Note: Ontario has postponed March break until the week of April 12, 2021.
Ontario will reopen all its elementary and secondary schools to in-person learning over the next two weeks even as concern grows about the emergence of more contagious variants of the COVID-19 virus.
Education Minister Stephen Lecce said on Wednesday that schools in all regions, except for Toronto, Peel and York, would resume in-class learning on Monday. Schools in those three remaining hard-hit areas would reopen on Feb. 16, he said.
Ontario is the only province that has kept many of its schools closed to in-person learning, and Mr. Lecce said his government was “cautiously” and “gradually” reopening buildings. Students in 18 out of 35 public-health units in the province have returned to classrooms since the December holiday break, including those in Ottawa and London, who were back on Monday.
“I want to be clear: If things change, if trends move in the wrong direction, we will not hesitate to act, following the advice of the Chief Medical Officer of Health,” Mr. Lecce said at a news conference.
There are few more polarizing issues in the pandemic than keeping schools open. There is no conclusive evidence regarding transmission in schools, and public-health officials are unsure how the arrival of new variants will affect schools.
Mr. Lecce said his government introduced new measures so students can return to the classroom. Among them, students in Grades 1 to 3 will be required to wear masks, not just those in Grades 4 and up. Several boards, including Toronto and Halton, had already mandated masks for all students in the fall.

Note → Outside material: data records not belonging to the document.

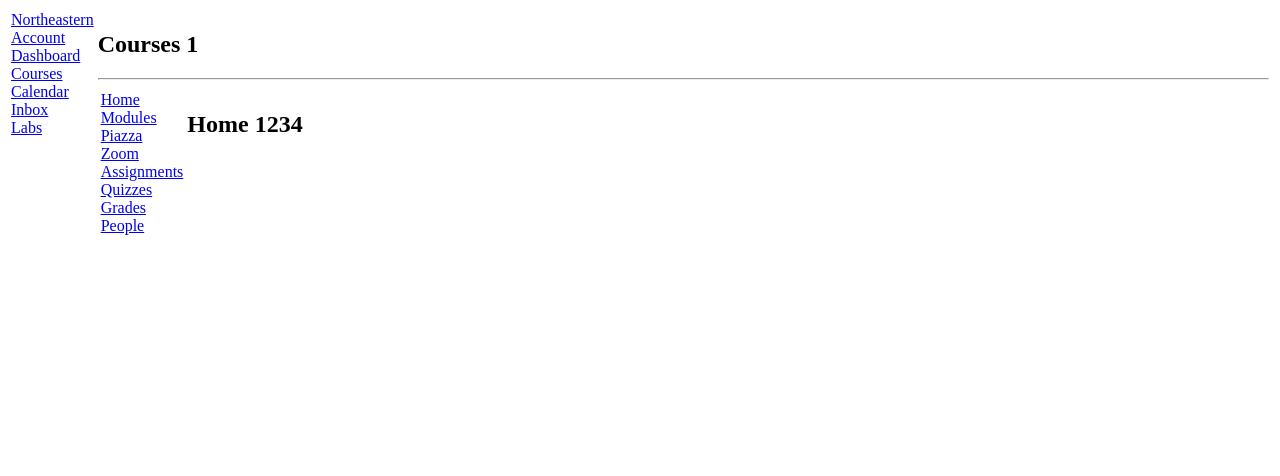
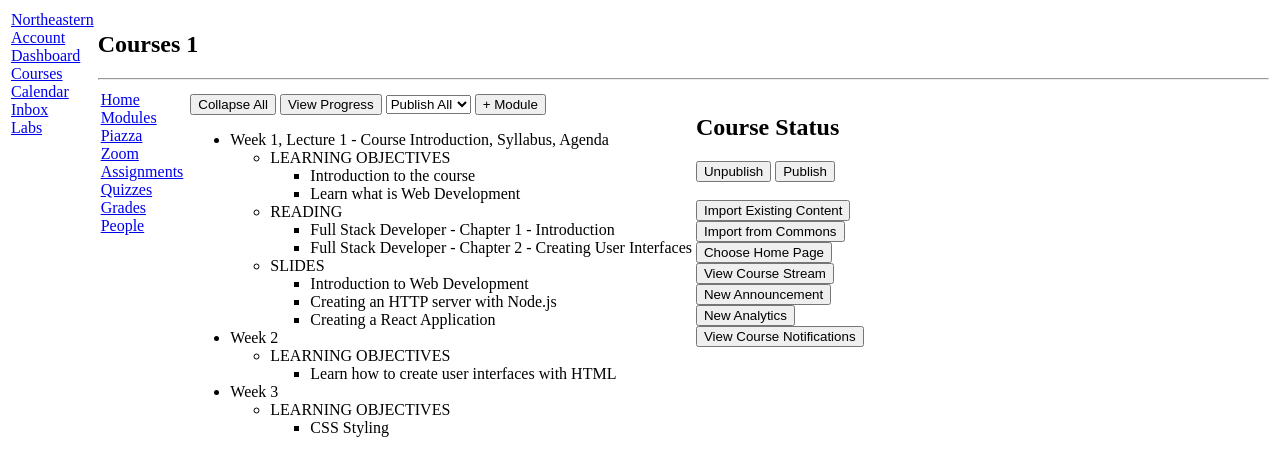
Before and after one commit to shellyxu111/webdev-client, a Next.js app: page /courses/1/home in a window 1280 px wide. Shown: the top 476 px of the page. Built offline with nearby package versions, Linux system fonts and the light colour scheme.

Commit message:
Kambaz modules and course home screens

```diff
--- /dev/null
+++ b/app/(kambaz)/courses/[cid]/home/Status.tsx
@@ -0,0 +1,23 @@
+export default function CourseStatus() {
+    return (
+      <div id="wd-course-status">
+        <h2>Course Status</h2>
+        <button>Unpublish</button> <button>Publish</button>
+        <br />
+        <br />
+        <button>Import Existing Content</button>
+        <br />
+        <button>Import from Commons</button>
+        <br />
+        <button>Choose Home Page</button>
+        <br />
+        <button>View Course Stream</button>
+        <br />
+        <button>New Announcement</button>
+        <br />
+        <button>New Analytics</button>
+        <br />
+        <button>View Course Notifications</button>
+      </div>
+    );
+  }
--- a/app/(kambaz)/courses/[cid]/home/page.tsx
+++ b/app/(kambaz)/courses/[cid]/home/page.tsx
@@ -1,7 +1,21 @@
+import Modules from "../modules/page";
+import CourseStatus from "./Status";
+
 export default function Home() {
-    return (
-      <div id="wd-home">
-        <h2>Home 1234</h2>
-      </div>
-    );
-  }
+  return (
+    <div id="wd-home">
+      <table>
+        <tbody>
+          <tr>
+            <td valign="top" width="70%">
+              <Modules />
+            </td>
+            <td valign="top">
+              <CourseStatus />
+            </td>
+          </tr>
+        </tbody>
+      </table>
+    </div>
+  );
+}
--- /dev/null
+++ b/app/(kambaz)/courses/[cid]/modules/Lesson.tsx
@@ -0,0 +1,16 @@
+import type { ReactNode } from "react";
+
+export default function Lesson({
+  title,
+  children,
+}: {
+  title: string;
+  children?: ReactNode;
+}) {
+  return (
+    <li className="wd-lesson">
+      <span className="wd-title">{title}</span>
+      <ul className="wd-content">{children}</ul>
+    </li>
+  );
+}
--- /dev/null
+++ b/app/(kambaz)/courses/[cid]/modules/Module.tsx
@@ -0,0 +1,16 @@
+import type { ReactNode } from "react";
+
+export default function Module({
+  title,
+  children,
+}: {
+  title: string;
+  children?: ReactNode;
+}) {
+  return (
+    <li className="wd-module">
+      <div className="wd-title">{title}</div>
+      <ul className="wd-lessons">{children}</ul>
+    </li>
+  );
+}
--- /dev/null
+++ b/app/(kambaz)/courses/[cid]/modules/page.tsx
@@ -0,0 +1,49 @@
+import Module from "./Module";
+import Lesson from "./Lesson";
+
+export default function Modules() {
+  return (
+    <div>
+      <button>Collapse All</button> <button>View Progress</button>{" "}
+      <select defaultValue="publish-all">
+        <option value="publish-all">Publish All</option>
+      </select>{" "}
+      <button>+ Module</button>
+      <ul id="wd-modules">
+        <Module title="Week 1, Lecture 1 - Course Introduction, Syllabus, Agenda">
+          <Lesson title="LEARNING OBJECTIVES">
+            <li className="wd-content-item">Introduction to the course</li>
+            <li className="wd-content-item">Learn what is Web Development</li>
+          </Lesson>
+          <Lesson title="READING">
+            <li className="wd-content-item">
+              Full Stack Developer - Chapter 1 - Introduction
+            </li>
+            <li className="wd-content-item">
+              Full Stack Developer - Chapter 2 - Creating User Interfaces
+            </li>
+          </Lesson>
+          <Lesson title="SLIDES">
+            <li className="wd-content-item">Introduction to Web Development</li>
+            <li className="wd-content-item">
+              Creating an HTTP server with Node.js
+            </li>
+            <li className="wd-content-item">Creating a React Application</li>
+          </Lesson>
+        </Module>
+        <Module title="Week 2">
+          <Lesson title="LEARNING OBJECTIVES">
+            <li className="wd-content-item">
+              Learn how to create user interfaces with HTML
+            </li>
+          </Lesson>
+        </Module>
+        <Module title="Week 3">
+          <Lesson title="LEARNING OBJECTIVES">
+            <li className="wd-content-item">CSS Styling</li>
+          </Lesson>
+        </Module>
+      </ul>
+    </div>
+  );
+}
```
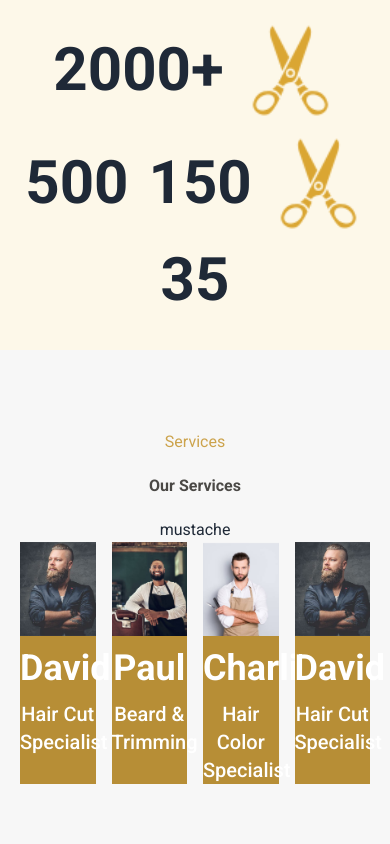
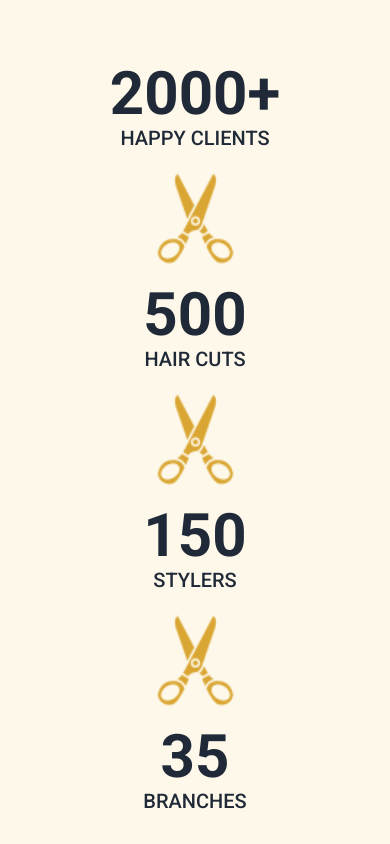
Before and after one commit to Shahriar-Samir/Barbarz, a Next.js app: page / in a window 390 px wide. Shown: the part 6720-7564 px from the top of the page. Built offline with nearby package versions, Linux system fonts and the light colour scheme.

Commit message:
add: details section design and responsiveness

```diff
--- a/src/components/Details.tsx
+++ b/src/components/Details.tsx
@@ -2,13 +2,26 @@ import React from 'react';
 
 const Details = () => {
     return (
-        <section className='flex justify-center items-center py-10 gap-5 bg-[#FDF8E9] font-semibold text-6xl flex-wrap'>
+        <section className='flex justify-center items-center py-20 gap-5 bg-[#FDF8E9] font-semibold text-6xl flex-col  md:flex-row'>
+            <div className='flex flex-col items-center'>
             <h1>2000+</h1>
+            <h2 className='text-xl uppercase font-medium'>Happy Clients</h2>
+            </div>
             <img src='/icons/scissor.svg' className='w-[93px] h-[93px]'/>
+            <div className='flex flex-col items-center'>
             <h1>500</h1>
+            <h2 className='text-xl uppercase font-medium'>Hair Cuts</h2>
+            </div>
+            <img src='/icons/scissor.svg' className='w-[93px] h-[93px]'/>
+            <div className='flex flex-col items-center'>
             <h1>150</h1>
+            <h2 className='text-xl uppercase font-medium'>Stylers</h2>
+            </div>
             <img src='/icons/scissor.svg' className='w-[93px] h-[93px]'/>
+            <div className='flex flex-col items-center'>
             <h1>35</h1>
+            <h2 className='text-xl uppercase font-medium'>Branches</h2>
+            </div>
         </section>
     );
 };
```
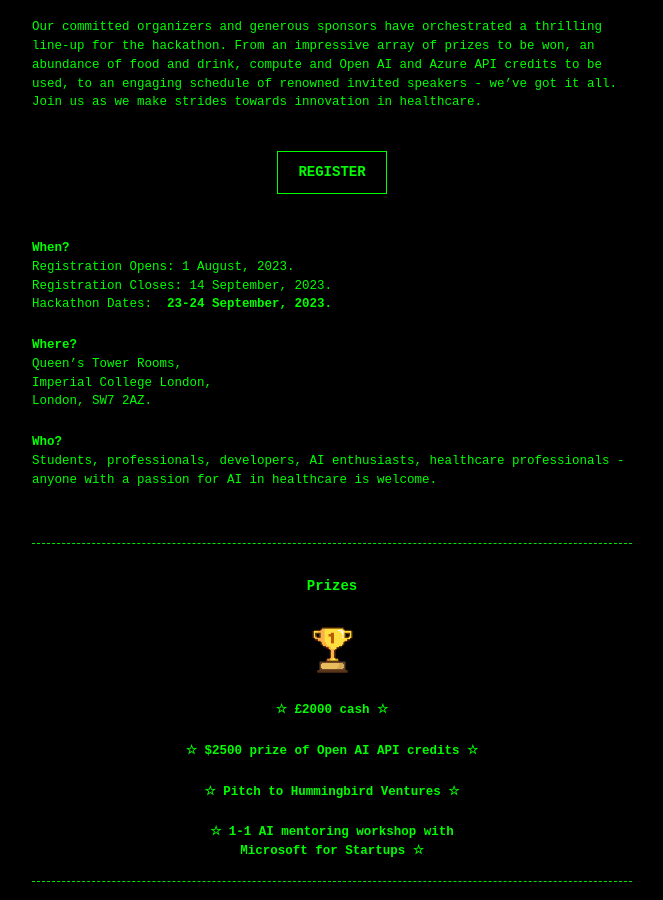
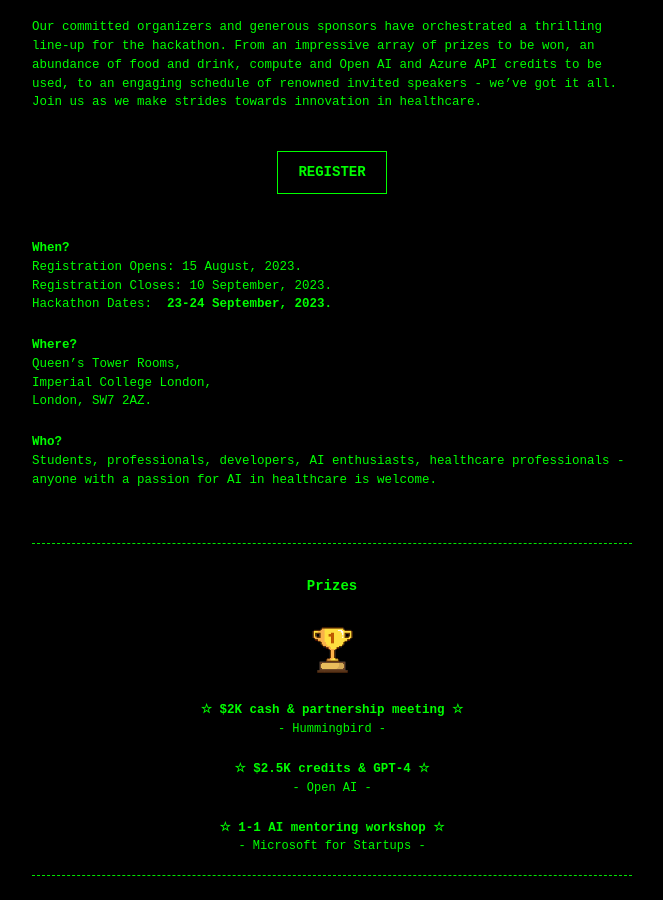
Before and after one commit to ai4health-hack/ai4health-hack.github.io, a Jekyll site: the page built from index.md, in a window 1280 px wide and 900 px high, scrolled down 346 px. Shown: the whole window, without its empty margins (308-971 px from the left). Built offline with Jekyll 4.4.1, drawn with Linux system fonts in a browser that asks for light colours.

Commit message:
prize names added

```diff
--- a/_layouts/default.html
+++ b/_layouts/default.html
@@ -23,10 +23,12 @@
       <div class="organizer">
         <img class="side-image" src="/assets/images/trophy.png" alt="prizes">
         <div class="organizer-info">
-          <h6> ☆ £2000 cash ☆ </h6>
-          <h6> ☆ $2500 prize of Open AI API credits ☆ </h6>
-          <h6> ☆ Pitch to Hummingbird Ventures ☆ </h6>
-          <h6> ☆ 1-1 AI mentoring workshop with Microsoft for Startups ☆ </h6>
+          <h6> ☆ $2K cash & partnership meeting ☆ </h6>
+          - Hummingbird -
+          <h6> ☆ $2.5K credits & GPT-4 ☆ </h6>
+          - Open AI -
+          <h6> ☆ 1-1 AI mentoring workshop ☆ </h6>
+          - Microsoft for Startups -
         </div>
       </div>
     </div>
--- a/index.md
+++ b/index.md
@@ -22,8 +22,8 @@
 </div>
 
 # When?
-Registration Opens: 1 August, 2023.
-Registration Closes: 14 September, 2023.
+Registration Opens: 15 August, 2023.
+Registration Closes: 10 September, 2023.
 Hackathon Dates: <b> 23-24 September, 2023. </b>
 
 # Where?
```
Also changed, not shown: 3 other files.
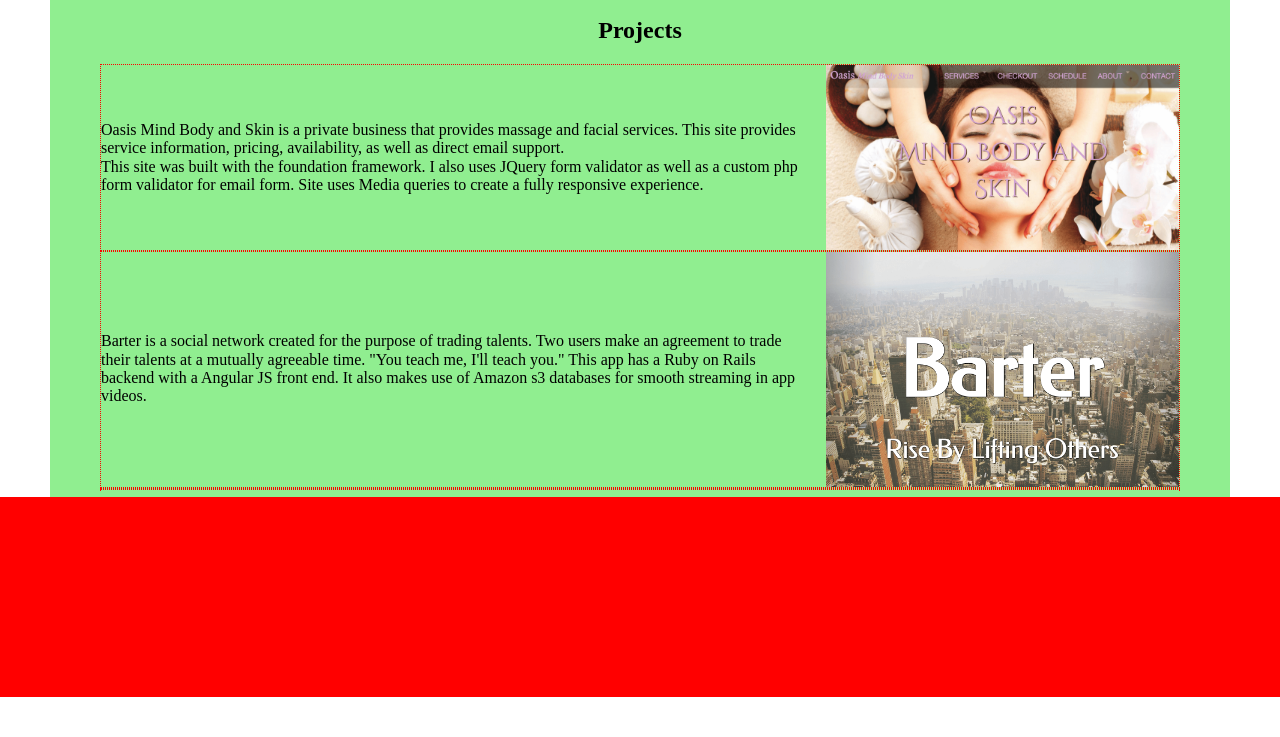
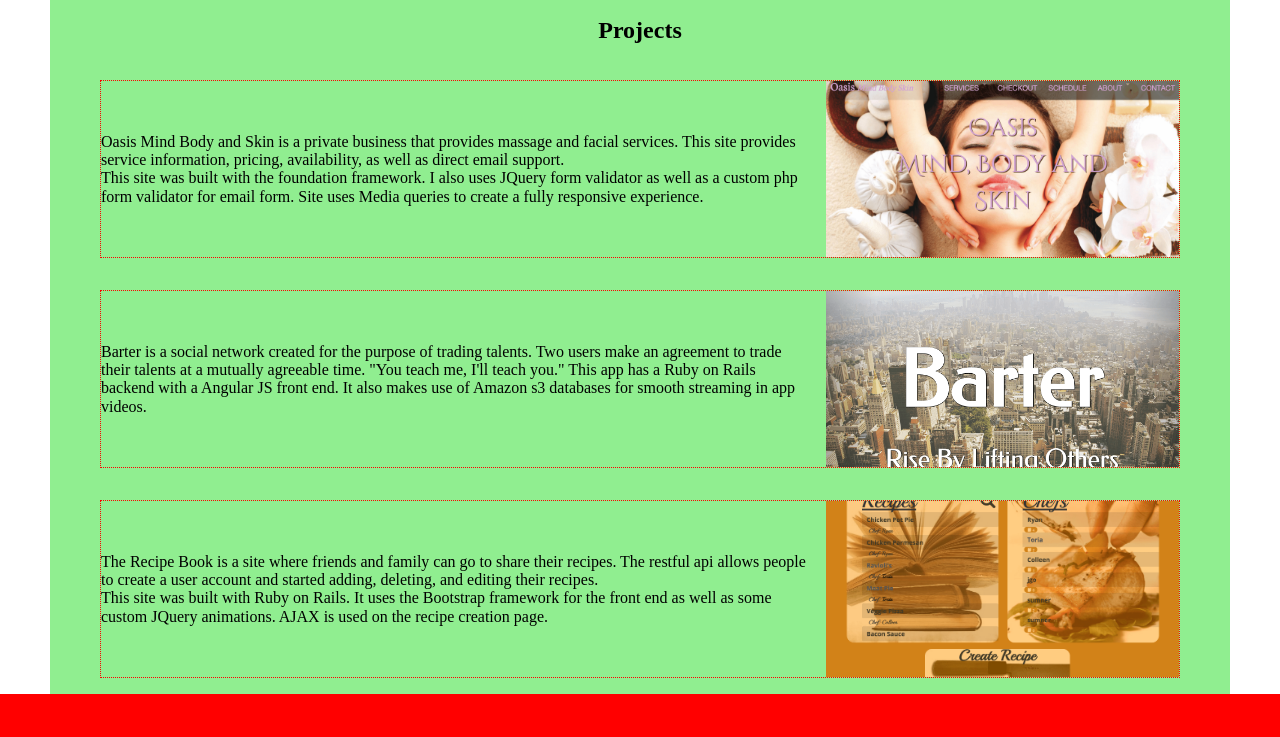
Before and after one commit to rimmesbe/site_revamp, a plain HTML site: page index.html in a window 1280 px wide. Shown: the part 803-1540 px from the top of the page. Drawn offline with Linux system fonts and the light colour scheme.

Commit message:
added RecipeBook project

```diff
--- a/index.html
+++ b/index.html
@@ -49,6 +49,14 @@
           </div>
 
           <div id="RecipeBook" class="project">
+            <div class="project-text">
+              <p>The Recipe Book is a site where friends and family can go to share their recipes. The restful api allows people to create a user account and started adding, deleting, and editing their recipes.
+              <br>
+              This site was built with Ruby on Rails. It uses the Bootstrap framework for the front end as well as some custom JQuery animations. AJAX is used on the recipe creation page.</p>
+            </div>
+            <div class="project-img">
+              <img src="./resources/images/Recipe-image.png" alt="">
+            </div>
           </div>
 
         </div>
--- a/resources/stylesheets/style.css
+++ b/resources/stylesheets/style.css
@@ -85,7 +85,10 @@ main {
   display: grid;
   grid-gap: 20px;
   grid-template-columns: 2fr 1fr;
+  grid-template-rows: 11rem;
   align-items: center;
+  overflow: hidden;
+  margin: 1rem 0;
 }
 
 .project-text {
```
Also changed, not shown: resources/images/Recipe-image.png (added).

He also said the government enhanced screening guidelines for entry into school buildings, which several boards previously had in place. Further, Mr. Lecce said there would be an expansion of testing for students and staff that would be directed by local public-health units.
Sam Hammond, president of the Elementary Teachers’ Federation of Ontario, said that while the measures will help, they are “not sufficient,” especially with the new variants spreading in Ontario. “Schools still need smaller classes, mandatory masking for kindergarten and … portable air purification units in every classroom,” Mr. Hammond said.
Some doctors and families have put pressure on the government in recent weeks to reopen schools. The province’s largest pediatric hospitals recently said in an updated guidance document that delays in reopening schools are harmful to the social, developmental and academic achievement of children.
Lawrence Loh, Medical Officer of Health for the Region of Peel, west of Toronto, said his area is seeing levels of community transmission where the benefits of having children in school outweigh the risks, given the health and safety measures put in place. The province emphasized on Wednesday that public-health units would have the authority to close schools to in-person learning based on their local circumstances.
Janine McCready, an infectious-diseases physician at Toronto’s Michael Garron Hospital, said it is difficult to know what to expect with variants circulating in the community, but to keep schools open, it is important to strictly adhere to health and safety protocols.
“If we open schools, that doesn’t mean that everything else is open,” Dr. McCready said. “We’re keeping other things closed to drive the rates down so that we can keep the schools open.”
Dr. McCready is spearheading a pilot program at Grenoble Public School in Toronto’s Flemingdon Park, a pocket of high-rises that is home to many new immigrants. Ten school staff members started the program on Wednesday where they are building expertise in infection control and protection practices to share with staff, families and students. “With COVID and what we’ve found in the hospitals and long-term care is that you can always do more,” Dr. McCready said.
Further, she and her team are looking to provide schools in the area with take-home testing kits to make testing easier for families when their children have symptoms. All families would need to do is administer a non-invasive test at home and drop off the swab at an assessment centre.
Mikki Hymus, the principal at Grenoble, said her school, which typically has roughly 1,000 students, now has only about 500 attending in-person. The rest have opted for online learning.
“When this opportunity came, we jumped on it because we want to do better. We want to see how we can improve and how we can assure our community and re-establish that trust,” she said.
The Globe and Mail, February 3, 2021